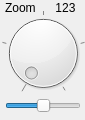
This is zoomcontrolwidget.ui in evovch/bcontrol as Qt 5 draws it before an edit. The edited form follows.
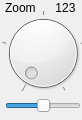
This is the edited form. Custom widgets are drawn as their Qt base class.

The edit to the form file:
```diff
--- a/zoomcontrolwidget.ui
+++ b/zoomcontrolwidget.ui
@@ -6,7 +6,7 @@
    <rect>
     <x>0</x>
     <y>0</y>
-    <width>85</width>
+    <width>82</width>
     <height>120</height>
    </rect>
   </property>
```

* * *

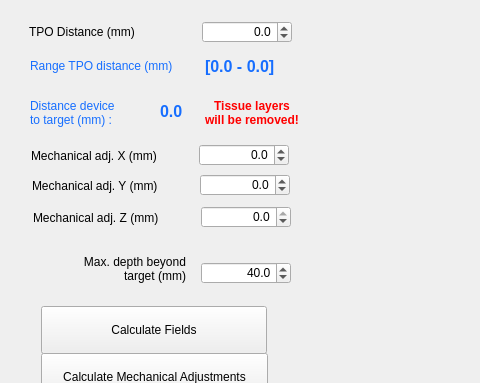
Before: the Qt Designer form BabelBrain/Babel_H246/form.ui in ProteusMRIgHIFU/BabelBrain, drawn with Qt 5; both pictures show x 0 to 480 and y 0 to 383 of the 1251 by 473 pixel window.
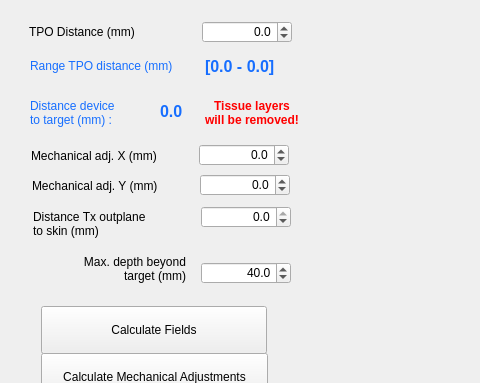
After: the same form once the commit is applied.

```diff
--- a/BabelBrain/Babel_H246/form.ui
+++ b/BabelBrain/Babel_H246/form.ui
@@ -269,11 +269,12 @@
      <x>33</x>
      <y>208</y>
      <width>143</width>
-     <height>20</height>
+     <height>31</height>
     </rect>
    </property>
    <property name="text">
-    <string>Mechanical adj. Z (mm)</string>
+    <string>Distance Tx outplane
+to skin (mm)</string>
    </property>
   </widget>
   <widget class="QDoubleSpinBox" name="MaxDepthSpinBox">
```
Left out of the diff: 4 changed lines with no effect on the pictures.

> [Work instructions]:
Of the lines in the data above, some may include the word "property"; state how many, with no added words.

> [Solution to this task]:
4